What do supporters of Scottish independence say about the figures?
Scotland has a large oil sector and between 1998 and 2014, GERS, as a whole, showed that the country ran a budget surplus meaning that, each year, an independent Scotland could either afford to increase public spending on schools, hospitals and so on or reduce its national debt.
In 2013/2014, the oil price more than halved and it has not really recovered since then. The annual surplus shown by GERS has now turned into an annual deficit.
Supporters of independence also claim that GERS figures reflect Scotland’s position as part of the United Kingdom and not as an independent nation.
For example, were Scotland independent, its spending priorities would be different. One example of this is that SNP argues that it would not replace Trident nuclear submarines.
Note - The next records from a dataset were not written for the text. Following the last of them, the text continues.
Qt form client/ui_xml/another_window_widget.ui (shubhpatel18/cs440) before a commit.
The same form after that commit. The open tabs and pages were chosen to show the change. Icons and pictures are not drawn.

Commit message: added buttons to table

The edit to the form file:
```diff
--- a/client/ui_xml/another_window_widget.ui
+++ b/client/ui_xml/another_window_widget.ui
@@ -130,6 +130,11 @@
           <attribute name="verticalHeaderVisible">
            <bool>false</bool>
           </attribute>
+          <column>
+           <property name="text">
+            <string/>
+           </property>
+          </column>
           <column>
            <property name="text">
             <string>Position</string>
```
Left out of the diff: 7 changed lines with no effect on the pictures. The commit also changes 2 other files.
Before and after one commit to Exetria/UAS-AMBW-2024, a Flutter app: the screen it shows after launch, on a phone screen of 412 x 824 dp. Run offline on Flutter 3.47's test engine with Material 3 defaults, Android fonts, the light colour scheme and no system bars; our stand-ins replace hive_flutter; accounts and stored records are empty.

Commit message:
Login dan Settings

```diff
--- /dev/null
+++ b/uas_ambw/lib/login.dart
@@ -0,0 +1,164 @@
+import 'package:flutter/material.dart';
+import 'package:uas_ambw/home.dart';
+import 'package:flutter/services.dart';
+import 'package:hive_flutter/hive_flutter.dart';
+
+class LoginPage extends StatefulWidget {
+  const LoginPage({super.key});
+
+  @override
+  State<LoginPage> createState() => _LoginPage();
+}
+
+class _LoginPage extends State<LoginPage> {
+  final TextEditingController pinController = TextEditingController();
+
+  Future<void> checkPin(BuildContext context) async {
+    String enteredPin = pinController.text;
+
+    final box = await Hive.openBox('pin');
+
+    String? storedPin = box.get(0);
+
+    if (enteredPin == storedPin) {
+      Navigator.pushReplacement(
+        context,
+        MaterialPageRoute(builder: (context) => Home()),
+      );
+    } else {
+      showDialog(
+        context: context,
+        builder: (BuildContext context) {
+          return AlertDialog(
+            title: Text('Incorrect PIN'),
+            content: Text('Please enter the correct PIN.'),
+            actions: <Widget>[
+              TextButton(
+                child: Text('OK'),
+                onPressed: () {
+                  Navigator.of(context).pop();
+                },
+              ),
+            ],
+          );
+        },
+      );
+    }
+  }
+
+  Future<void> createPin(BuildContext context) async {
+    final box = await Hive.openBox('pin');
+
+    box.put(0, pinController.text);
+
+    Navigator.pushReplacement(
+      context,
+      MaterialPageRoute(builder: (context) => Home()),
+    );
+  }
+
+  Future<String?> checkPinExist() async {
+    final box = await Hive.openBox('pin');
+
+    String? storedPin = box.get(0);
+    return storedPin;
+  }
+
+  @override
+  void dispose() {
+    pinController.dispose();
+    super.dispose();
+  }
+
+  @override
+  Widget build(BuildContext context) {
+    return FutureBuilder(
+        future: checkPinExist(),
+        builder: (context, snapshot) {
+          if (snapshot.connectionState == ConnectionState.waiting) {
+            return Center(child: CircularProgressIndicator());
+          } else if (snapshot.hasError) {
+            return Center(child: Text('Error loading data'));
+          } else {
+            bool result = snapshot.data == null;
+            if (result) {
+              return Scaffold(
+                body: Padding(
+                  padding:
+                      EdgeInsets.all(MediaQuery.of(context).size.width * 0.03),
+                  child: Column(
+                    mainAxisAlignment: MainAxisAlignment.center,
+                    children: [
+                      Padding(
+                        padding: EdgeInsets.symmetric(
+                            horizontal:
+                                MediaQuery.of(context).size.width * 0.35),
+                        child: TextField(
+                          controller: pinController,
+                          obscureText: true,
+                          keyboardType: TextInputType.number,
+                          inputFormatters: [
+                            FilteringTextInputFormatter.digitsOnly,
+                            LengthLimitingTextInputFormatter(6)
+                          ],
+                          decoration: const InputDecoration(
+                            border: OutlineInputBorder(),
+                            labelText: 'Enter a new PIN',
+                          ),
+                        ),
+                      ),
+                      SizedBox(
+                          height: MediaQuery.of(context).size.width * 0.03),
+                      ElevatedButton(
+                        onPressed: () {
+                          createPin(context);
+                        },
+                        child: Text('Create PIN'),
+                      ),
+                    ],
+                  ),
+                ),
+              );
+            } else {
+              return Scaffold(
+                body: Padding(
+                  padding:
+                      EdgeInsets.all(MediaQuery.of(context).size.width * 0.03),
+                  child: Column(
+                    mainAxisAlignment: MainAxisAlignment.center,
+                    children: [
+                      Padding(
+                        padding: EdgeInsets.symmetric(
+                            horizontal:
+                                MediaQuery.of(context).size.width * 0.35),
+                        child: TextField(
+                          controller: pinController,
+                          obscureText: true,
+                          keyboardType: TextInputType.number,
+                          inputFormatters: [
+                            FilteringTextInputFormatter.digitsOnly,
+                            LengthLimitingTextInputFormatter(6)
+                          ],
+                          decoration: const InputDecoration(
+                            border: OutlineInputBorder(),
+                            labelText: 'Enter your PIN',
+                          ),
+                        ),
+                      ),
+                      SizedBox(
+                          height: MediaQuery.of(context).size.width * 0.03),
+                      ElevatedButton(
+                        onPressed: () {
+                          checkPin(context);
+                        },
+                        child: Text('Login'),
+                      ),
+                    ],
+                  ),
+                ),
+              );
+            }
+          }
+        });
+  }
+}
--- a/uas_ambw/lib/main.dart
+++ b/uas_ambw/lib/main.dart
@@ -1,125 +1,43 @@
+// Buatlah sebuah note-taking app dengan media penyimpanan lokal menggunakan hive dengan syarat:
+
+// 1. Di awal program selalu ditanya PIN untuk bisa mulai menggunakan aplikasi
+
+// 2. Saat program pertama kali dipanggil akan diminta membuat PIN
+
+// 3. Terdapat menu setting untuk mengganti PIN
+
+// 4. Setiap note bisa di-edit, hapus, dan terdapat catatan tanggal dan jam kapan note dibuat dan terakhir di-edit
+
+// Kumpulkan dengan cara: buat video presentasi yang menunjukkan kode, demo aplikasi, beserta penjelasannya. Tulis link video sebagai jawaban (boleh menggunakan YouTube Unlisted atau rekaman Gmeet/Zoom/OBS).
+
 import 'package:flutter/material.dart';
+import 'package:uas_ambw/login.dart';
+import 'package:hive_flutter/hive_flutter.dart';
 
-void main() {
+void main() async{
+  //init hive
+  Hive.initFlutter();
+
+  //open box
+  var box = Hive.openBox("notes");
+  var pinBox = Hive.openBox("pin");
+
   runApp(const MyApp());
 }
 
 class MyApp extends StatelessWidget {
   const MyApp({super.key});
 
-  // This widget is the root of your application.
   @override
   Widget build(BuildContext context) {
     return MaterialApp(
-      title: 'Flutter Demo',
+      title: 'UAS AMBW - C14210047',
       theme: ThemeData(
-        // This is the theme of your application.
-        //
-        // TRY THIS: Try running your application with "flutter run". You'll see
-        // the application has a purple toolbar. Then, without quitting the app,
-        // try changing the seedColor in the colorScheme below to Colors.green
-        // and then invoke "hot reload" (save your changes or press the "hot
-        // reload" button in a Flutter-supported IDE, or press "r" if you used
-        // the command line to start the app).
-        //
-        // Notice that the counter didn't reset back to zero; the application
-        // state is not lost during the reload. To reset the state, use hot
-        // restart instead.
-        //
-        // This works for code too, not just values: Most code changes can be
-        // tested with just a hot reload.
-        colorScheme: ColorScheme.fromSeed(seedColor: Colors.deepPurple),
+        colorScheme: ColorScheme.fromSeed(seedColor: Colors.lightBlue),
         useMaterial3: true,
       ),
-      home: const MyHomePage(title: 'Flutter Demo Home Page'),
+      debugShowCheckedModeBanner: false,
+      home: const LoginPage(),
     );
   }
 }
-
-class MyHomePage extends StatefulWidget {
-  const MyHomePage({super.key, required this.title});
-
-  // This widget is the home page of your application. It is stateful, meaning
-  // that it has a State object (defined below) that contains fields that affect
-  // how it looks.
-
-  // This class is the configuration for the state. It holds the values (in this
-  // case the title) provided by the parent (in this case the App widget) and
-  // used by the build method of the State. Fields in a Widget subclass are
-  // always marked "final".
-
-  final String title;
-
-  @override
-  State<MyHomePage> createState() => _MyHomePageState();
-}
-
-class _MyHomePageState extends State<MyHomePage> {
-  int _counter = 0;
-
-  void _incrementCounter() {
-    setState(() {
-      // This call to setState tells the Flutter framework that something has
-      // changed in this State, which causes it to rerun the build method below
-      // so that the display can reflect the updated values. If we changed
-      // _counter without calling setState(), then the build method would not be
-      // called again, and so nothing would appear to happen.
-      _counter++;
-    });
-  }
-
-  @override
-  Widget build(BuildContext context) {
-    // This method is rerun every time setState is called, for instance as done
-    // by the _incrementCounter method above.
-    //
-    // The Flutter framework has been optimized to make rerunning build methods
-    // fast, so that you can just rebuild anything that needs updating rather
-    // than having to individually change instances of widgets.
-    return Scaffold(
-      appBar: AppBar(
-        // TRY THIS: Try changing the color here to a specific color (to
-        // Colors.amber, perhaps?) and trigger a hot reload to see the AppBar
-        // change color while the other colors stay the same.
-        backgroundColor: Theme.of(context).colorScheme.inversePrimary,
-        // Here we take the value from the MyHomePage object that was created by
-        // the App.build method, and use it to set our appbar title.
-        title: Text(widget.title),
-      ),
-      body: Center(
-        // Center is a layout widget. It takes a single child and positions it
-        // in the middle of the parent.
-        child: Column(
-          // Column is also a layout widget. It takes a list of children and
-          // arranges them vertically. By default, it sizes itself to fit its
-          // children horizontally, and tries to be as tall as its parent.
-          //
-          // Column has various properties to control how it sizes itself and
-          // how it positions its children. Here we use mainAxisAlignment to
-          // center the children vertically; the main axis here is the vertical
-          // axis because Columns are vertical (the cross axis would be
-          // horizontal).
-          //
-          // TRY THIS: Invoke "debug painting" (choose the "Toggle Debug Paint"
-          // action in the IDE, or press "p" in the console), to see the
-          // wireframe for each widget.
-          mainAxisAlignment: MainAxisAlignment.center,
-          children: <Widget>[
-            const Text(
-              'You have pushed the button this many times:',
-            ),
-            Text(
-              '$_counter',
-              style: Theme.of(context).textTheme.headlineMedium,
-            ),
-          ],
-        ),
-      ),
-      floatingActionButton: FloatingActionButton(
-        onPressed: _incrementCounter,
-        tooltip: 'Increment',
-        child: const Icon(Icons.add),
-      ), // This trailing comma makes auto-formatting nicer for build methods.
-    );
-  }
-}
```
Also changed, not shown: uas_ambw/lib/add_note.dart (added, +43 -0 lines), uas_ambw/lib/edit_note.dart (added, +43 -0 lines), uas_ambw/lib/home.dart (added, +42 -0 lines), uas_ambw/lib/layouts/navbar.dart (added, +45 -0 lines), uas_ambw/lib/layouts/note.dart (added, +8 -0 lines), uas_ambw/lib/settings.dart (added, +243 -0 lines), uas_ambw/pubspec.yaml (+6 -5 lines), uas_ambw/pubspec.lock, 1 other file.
Scotland may also choose to focus investment and tax relief on industries it wishes to grow – for example, games productions, agriculture, tourism, and so on.
Also, the UK’s Office of National Statistics has recently produced GERS-like figures for the rest of the UK. These statistics, according to the SNP, show that “Scotland performs ahead of several English regions and in line with the UK average outside of London and south-east England.”
What do those who want Scotland to remain in the UK say about the figures
Supporters of the United Kingdom say that GERS demonstrates the Scotland benefits for a “union dividend” by remaining one of the four constituent countries of the union.
The Conservatives released a statement saying that,
“Today’s figures confirm the facts – Scotland is better off as part of the United Kingdom…These figures also confirm just how wrong the SNP got it during the referendum campaign…These figures confirm that (Scottish) Independence Day – set for March 2016 (in the referendum) – would have been our insolvency day…That is the bullet we dodged by voting No.”
Speaking for Scottish leader, Kezia Dugdale, said
“Voting to stay in the UK and the recent fiscal framework deal means that the Barnett formula is protected…We avoided these massive cuts by voting to remain in the UK and we can avoid the cuts that are actually taking place to schools and other vital public services now by voting Labour.”
The Barnett formula is a funding mechanism used by the UK government which ensures that Scottish people receive, on average, a higher proportion of government expenditure than citizens in England and Wales (but not Northern Ireland).
Will the GERS figures affect when a second independence referendum might be held?
Following the UK referendum to leave the EU in June 2016, the SNP has expressed a strong desire to hold a second referendum, so-called indyref2.
The SNP justifies this as, in their election manifesto of 2015, the vote to leave the EU has caused a “significant and material change in circumstances” since the independence referendum in 2014.
Arguments over the accuracy and efficacy of GERS will continue as they have done for many years with both sides claiming that the publication of these figures supports their case. Political considerations, such as the outcome of the Brexit negotiations, seem currently far more likely to determine if and when indyref2 is held more than GERS.